In reading the novel keep the following questions in mind and remember that Day herself was a poor law guardian.
Is fiction of any value to the historian?
Is Day’s book useful in any way in helping us understand the workings of the poor law system in early twentieth-century Ireland.
What do you think are the main concerns Day has with the poor law system?
Why is it written as a series of letters?
How are issues of class, gender and race dealt with in this novel?
What attitudes are expressed towards the poor?
Are there different kinds of poor people?
Why did Day publish this book?
You don’t have to read every one of the following secondary sources but those marked with an ** will be very useful in helping you to gain an understanding of the subject.
**Felix Driver, Power and Pauperism: The Workhouse System, 1834-1884 (Cambridge, 1993, reprinted 2004), chapter 6. In box
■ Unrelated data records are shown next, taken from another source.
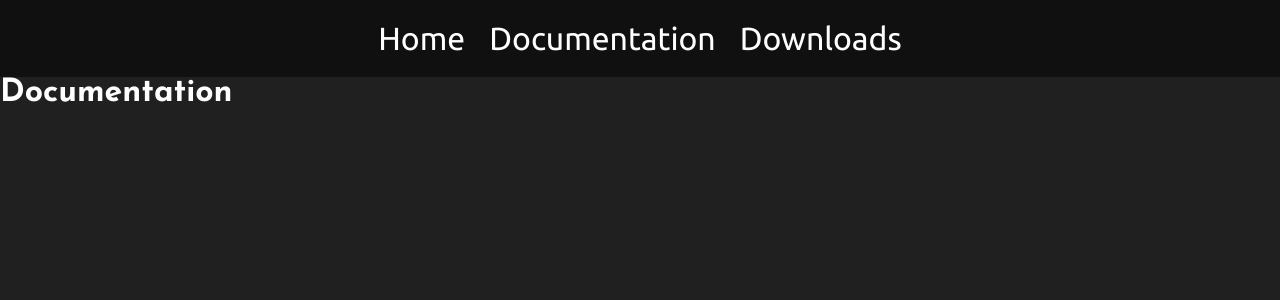
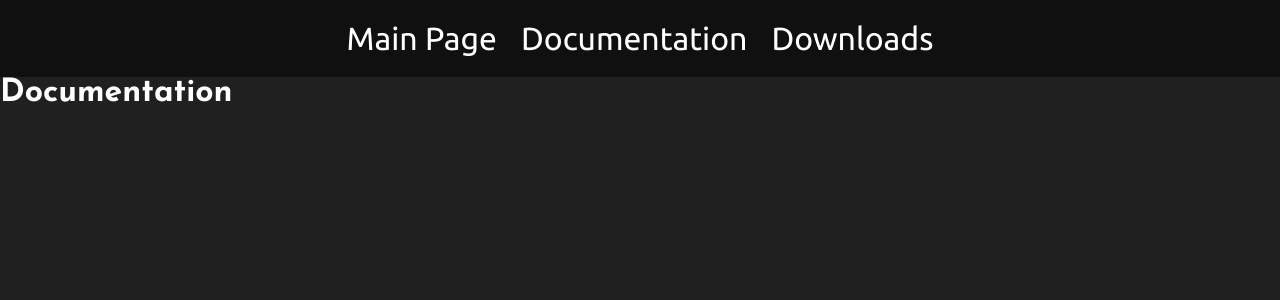
Before and after one commit to YisusGaming/random-browser-page, a React (Vite) app: page /random-browser/docs in a window 1280 px wide. Shown: the top 300 px of the page. Built offline with nearby package versions, Linux system fonts and the light colour scheme.

Commit message:
Renamed '/' page
Home -> Main Page
Renamed in the navbar

```diff
--- a/src/components/Navbar.tsx
+++ b/src/components/Navbar.tsx
@@ -6,7 +6,7 @@ export default function Navbar() {
         <nav className='navbar'>
             <ul>
                 <li>
-                    <NavLink to='/random-browser'>Home</NavLink>
+                    <NavLink to='/random-browser'>Main Page</NavLink>
                 </li>
                 <li>
                     <NavLink to='/random-browser/docs'>Documentation</NavLink>
```
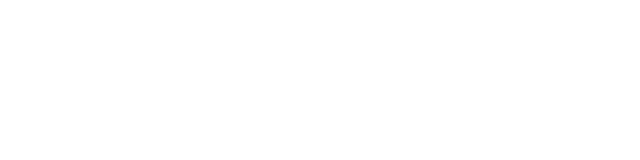
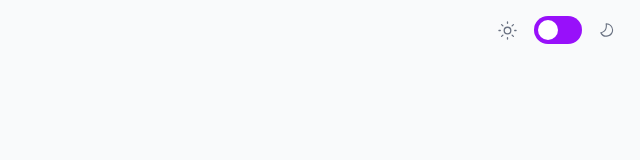
Before and after one commit to stefanteichert/Frontend-Quiz-App-Frontendmentor, a React (Vite) app: page / in a window 1280 px wide. Shown: the top 160 px of the page, without its empty margins (640-1280 px from the left). Built offline with nearby package versions, Linux system fonts and the light colour scheme.

Commit message:
feat: theme toggle functionality

```diff
--- a/src/App.tsx
+++ b/src/App.tsx
@@ -1,11 +1,44 @@
-import { useState } from 'react'
+import { useEffect, useState } from 'react'
+import Header from './components/Header';
+
+type Theme = 'light' | 'dark';
+
+function App() {
+  const [theme, setTheme] = useState<Theme>(() => {
+    const saved = localStorage.getItem('theme');
+
+    if (saved === 'light' || saved === 'dark') {
+      return saved;
+    }
+
+    const mql = window.matchMedia('(prefers-color-scheme: dark)');
+    const hasSystemPreference = typeof mql.matches === 'boolean';
+
+    if (hasSystemPreference && mql.matches) {
+      return 'dark';
+    }
+
+    return 'light';
+  });
+
+  useEffect(() => {
+    const root = window.document.documentElement;
+
+    if (theme === 'dark') {
+      root.classList.add('dark');
+    } else {
+      root.classList.remove('dark');
+    }
+
+    localStorage.setItem('theme', theme);
+  }, [theme]);
+
+  return (
+    <div className="min-h-screen flex flex-col items-center bg-gray-50 dark:bg-blue-900">
+      <Header theme={theme} onToggle={setTheme} />
 
 
-function App() {
-
-
-  return (
-    <div></div>
+    </div>
   )
 }
 
--- /dev/null
+++ b/src/components/Header.tsx
@@ -0,0 +1,17 @@
+import ThemeToggle from "./ThemeToggle"
+
+interface HeaderProps {
+  theme: 'light' | 'dark',
+  onToggle: (newTheme: 'light' | 'dark') => void;
+}
+
+const Header = ({ theme, onToggle }: HeaderProps) => {
+  return (
+    <header className="px-6 py-4 flex flex-row justify-between min-w-full">
+      <div></div>
+      <ThemeToggle theme={theme} onToggle={onToggle}></ThemeToggle>
+    </header>
+  )
+}
+
+export default Header
--- /dev/null
+++ b/src/components/ThemeToggle.tsx
@@ -0,0 +1,37 @@
+import { SunIcon } from '../components/icons/SunIcon';
+import { MoonIcon } from '../components/icons/MoonIcon';
+
+interface ThemeToggleProps {
+  theme: 'light' | 'dark',
+  onToggle: (newTheme: 'light' | 'dark') => void;
+}
+
+const ThemeToggle = ({ theme, onToggle }: ThemeToggleProps) => {
+  return (
+
+    <label htmlFor="theme-switch" className="flex items-center gap-2 md:gap-4 cursor-pointer">
+
+      <SunIcon className="text-gray-500 w-3.5 h-3.5 md:w-5.25 md:h-5.25 dark:text-white transition-colors" />
+
+      <div className="relative w-8 h-5 md:w-12 md:h-7">
+        <input
+          id="theme-switch"
+          type="checkbox"
+          className="peer sr-only"
+          checked={theme === 'dark'}
+          onChange={(e) => onToggle(e.target.checked ? 'dark' : 'light')}
+          aria-label="toggle dark mode"
+        />
+
+        {/* Track */}
+        <div className="absolute inset-0 rounded-full bg-purple-600 transition-colors duration-300 p-1" />
+
+        {/* Thumb */}
+        <div className="absolute left-1 top-1 w-3 h-3 md:w-5 md:h-5 bg-white rounded-full transition-all duration-300 peer-checked:translate-x-3 md:peer-checked:translate-x-5" />
+      </div>
+      <MoonIcon className="text-gray-500 w-3.5 h-3.5 md:w-4.5 md:h-4.5 dark:text-white transition-colors" />
+    </label>
+  )
+}
+
+export default ThemeToggle
--- /dev/null
+++ b/src/components/icons/MoonIcon.tsx
@@ -0,0 +1,19 @@
+interface IconProps {
+  className?: string;
+}
+
+export const MoonIcon = ({ className }: IconProps) => {
+  return (
+    <svg
+      className={className}
+      xmlns="http://www.w3.org/2000/svg"
+      viewBox="0 0 24 24"
+      aria-hidden="true"
+    >
+      <path
+        fill="currentColor"
+        d="M11.775 4.522A7.5 7.5 0 1 1 4.898 16.09c2.104-.57 4.974-1.953 6.24-5.326.828-2.211.876-4.408.637-6.241ZM20.184 12a8.997 8.997 0 0 0-9.315-8.994.75.75 0 0 0-.713.888c.345 1.821.42 4.092-.424 6.342-1.2 3.201-4.203 4.26-6.115 4.606a.75.75 0 0 0-.542 1.066A9 9 0 0 0 20.184 12Z"
+      />
+    </svg>
+  );
+};
--- /dev/null
+++ b/src/components/icons/SunIcon.tsx
@@ -0,0 +1,19 @@
+interface IconProps {
+  className?: string;
+}
+
+export const SunIcon = ({ className }: IconProps) => {
+  return (
+    <svg
+      className={className}
+      xmlns="http://www.w3.org/2000/svg"
+      viewBox="0 0 24 24"
+      aria-hidden="true"
+    >
+      <path
+        fill="currentColor"
+        d="M12 1.5a.75.75 0 0 1 .75.75v1.5a.75.75 0 1 1-1.5 0v-1.5A.75.75 0 0 1 12 1.5Zm0 15a4.5 4.5 0 1 0 0-9 4.5 4.5 0 0 0 0 9Zm0-1.5a3 3 0 1 1 0-6 3 3 0 0 1 0 6Zm9.75-2.25a.75.75 0 1 0 0-1.5h-1.5a.75.75 0 1 0 0 1.5h1.5ZM12 19.5a.75.75 0 0 1 .75.75v1.5a.75.75 0 1 1-1.5 0v-1.5a.75.75 0 0 1 .75-.75Zm-8.25-6.75a.75.75 0 1 0 0-1.5h-1.5a.75.75 0 1 0 0 1.5h1.5Zm.969-8.031a.75.75 0 0 1 1.062 0l1.5 1.5a.751.751 0 0 1-1.062 1.062l-1.5-1.5a.75.75 0 0 1 0-1.062Zm1.062 14.562a.75.75 0 1 1-1.062-1.06l1.5-1.5a.75.75 0 1 1 1.062 1.06l-1.5 1.5Zm13.5-14.562a.75.75 0 0 0-1.062 0l-1.5 1.5a.751.751 0 0 0 1.062 1.062l1.5-1.5a.75.75 0 0 0 0-1.062Zm-1.062 14.562a.75.75 0 0 0 1.062-1.06l-1.5-1.5a.75.75 0 0 0-1.062 1.06l1.5 1.5Z"
+      />
+    </svg>
+  );
+};
--- a/src/index.css
+++ b/src/index.css
@@ -1 +1,3 @@
 @import "tailwindcss";
+
+@custom-variant dark (&:where(.dark, .dark *));
```
Also changed, not shown: src/types/index.ts (added, +11 -0 lines).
**Joseph Robins, The Lost Children: A Study of Charity Children in Ireland 1700-1900 (Dublin, 1980), chapter 12. In box
Lynn Hollen Lees, The Solidarities of Strangers: The English Poor Laws and the People, 1700-1948 (Cambridge, 1998), chapter 4. In box
**Helen Burke, The People and the Poor Law in 19th Century Ireland (Dublin, 1987), chapters 3 and 7. In box.
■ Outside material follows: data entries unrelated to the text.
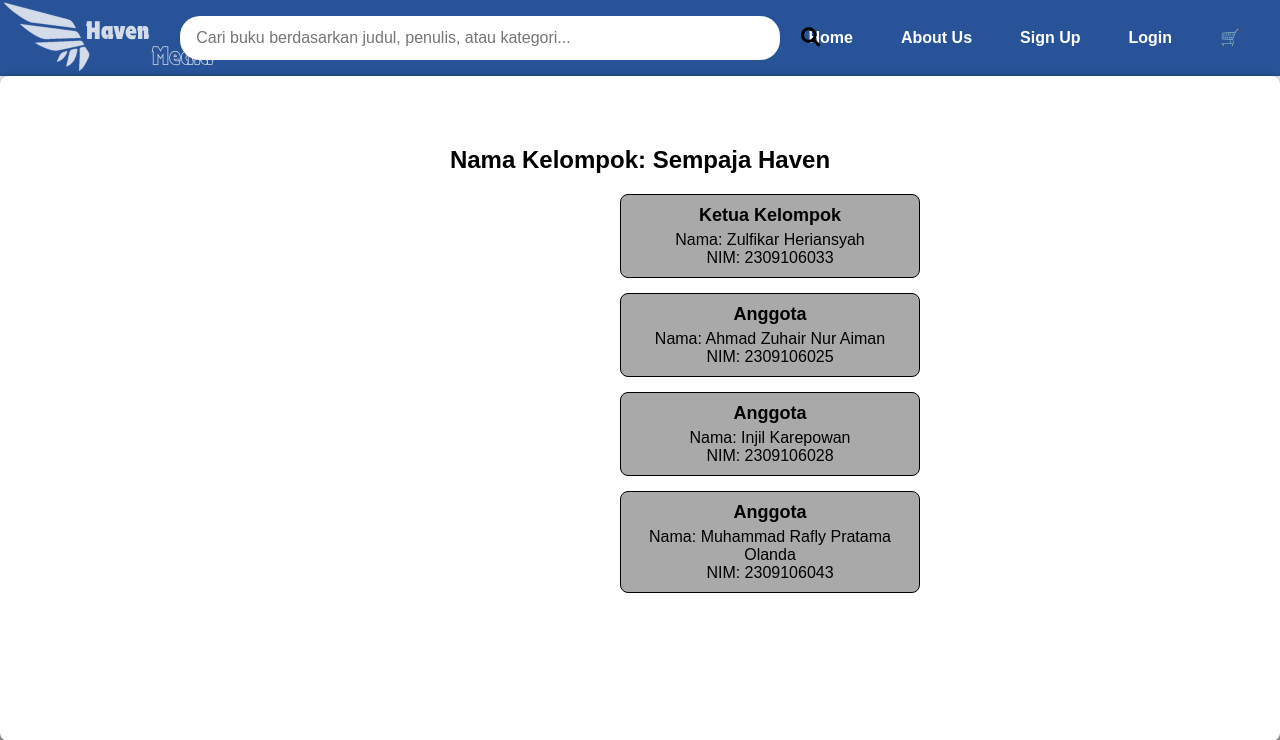
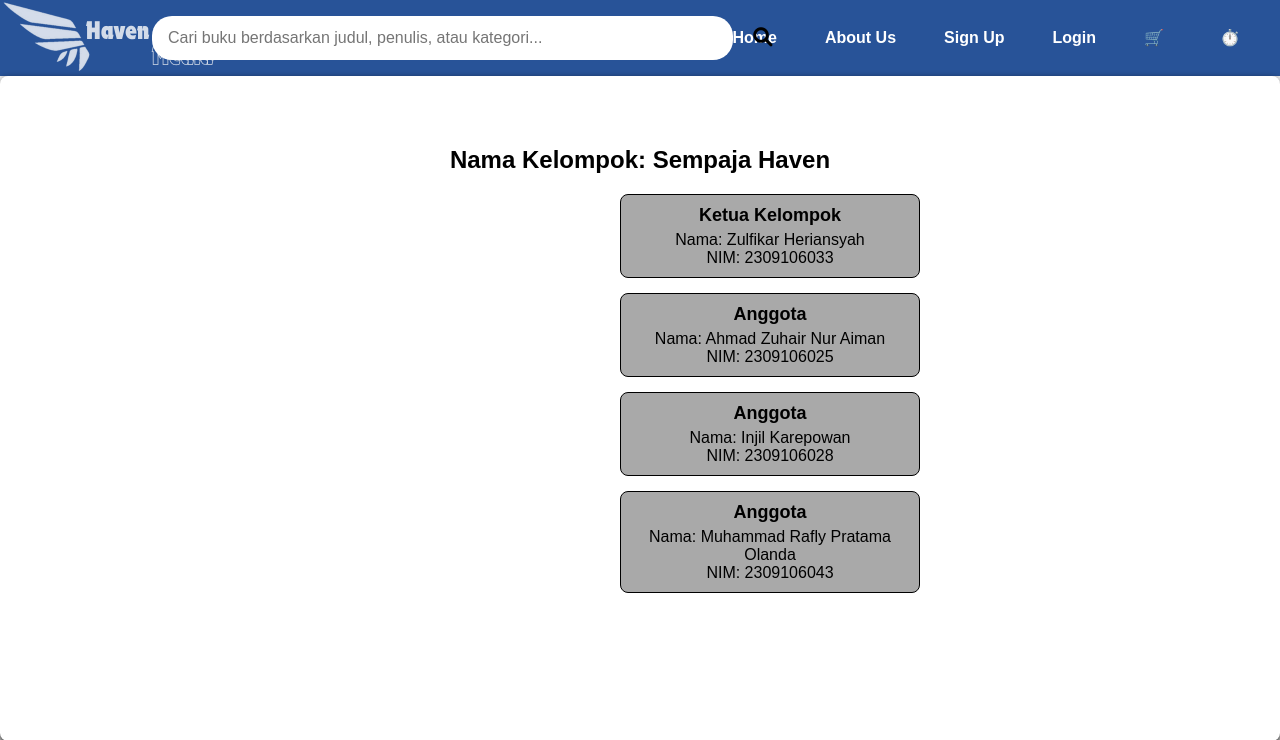
Before and after one commit to itsukikunn/PA_PemWeb, a PHP site: page /about.php in a window 1280 px wide. Shown: the top 740 px of the page. Run offline with PHP 8.4, Linux system fonts and the light colour scheme.

Commit message:
Update navbar.php

```diff
--- a/PA_PALING_BARU_BET/navbar.php
+++ b/PA_PALING_BARU_BET/navbar.php
@@ -38,6 +38,12 @@
                     <span class="badge"></span>
                 </a>
             </div>
+            <div class="cart-badge">
+                <a href="history.php" class="header-link">
+                    ⏱️
+                    <span class="badge"></span>
+                </a>
+            </div>
     </header>
 </body>
 </html>
```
**Anna Clark, ‘Wild workhouse girls and the liberal imperial state in mid-nineteenth century Ireland’, Journal of Social History, 39, 2 (Winter 2005), 389-409. Available online.
Virginia Crossman, ‘The New Ross workhouse riot of 1887: nationalism, class and the Irish poor laws’, Past and Present (May 2003), 135-58. Available online.
**Virginia Crossman, The Poor Law in Ireland, 1838-1948 (Dundalk, 2006). This is the best introduction to the history of the poor law in `Ireland and the library has a number of copies. It is a pamphlet and runs to about 70 pages, so do read this.
Virginia Crossman, 'Cribbed, Contained, and Confined?: The Care of Children Under the Irish Poor Law, 1850-1920', Eire / Ireland, 44, 1 & 2 (Spring /Summer 2009), 37-90.
Literature and Film
Rosa Mulholland, Nanno: Daughter of the State (1899)
Maura Laverty, Alone We Embark (1943)
Lady Gregory, The Workhouse Ward (1908)
Sean O’Faolain, ‘The End of the Record’ (1949)
In week 3, we will look at extracts from Rosa Mulholland’s Nanno: Daughter of the State (1899) and Maura Laverty’s Alone We Embark (1943).
Think about the following questions while you are reading in preparation for the discussion:
Think about the discourse that Mulholland employs. What kind of language does she use? How far is it coloured by moral or ideological considerations?
[Think about Nanno’s refusal to marry Sean, and Father Tom’s endorsement of this decision in this respect – how are we encouraged to view the decision?]
What kind of gap emerges between the “maxim” and the “practice” (10) of those who run the workhouse in Nanno?
Look again at the first chapter having read the whole story. Is Nanno’s fate determined by her birth and upbringing? How far is escape possible, in Mulholland’s representation?
Alone We Embark
Think about the role of the two men in authority, Mr Bergin, Mary’s employer, and Dr Mangan in her decision to put her mother in the workhouse (78-81)
What does Mary find off-putting about the workhouse? How far is class implicated in her aversion?
Alone We Embark was banned by the Irish Censorship Board for ten years. There is no documentation detailing why this was so: what aspects of the novel might have been deemed unacceptable?
Excerpt from James H. Murphy, Catholic Fiction and Social Reality in Ireland [scanned]
**Caitriona Clear, ‘‘I Can Talk About It, Can’t I?’: The Ireland Maura Laverty Desired, 1942-46’, Women’s Studies 30 (2001), 819-835 [scanned]
**Anthony Roche, ‘Reworking The Workhouse Ward: McDonagh, Beckett and Gregory’, Irish University Review, 24 (2004), 171-184 [scanned]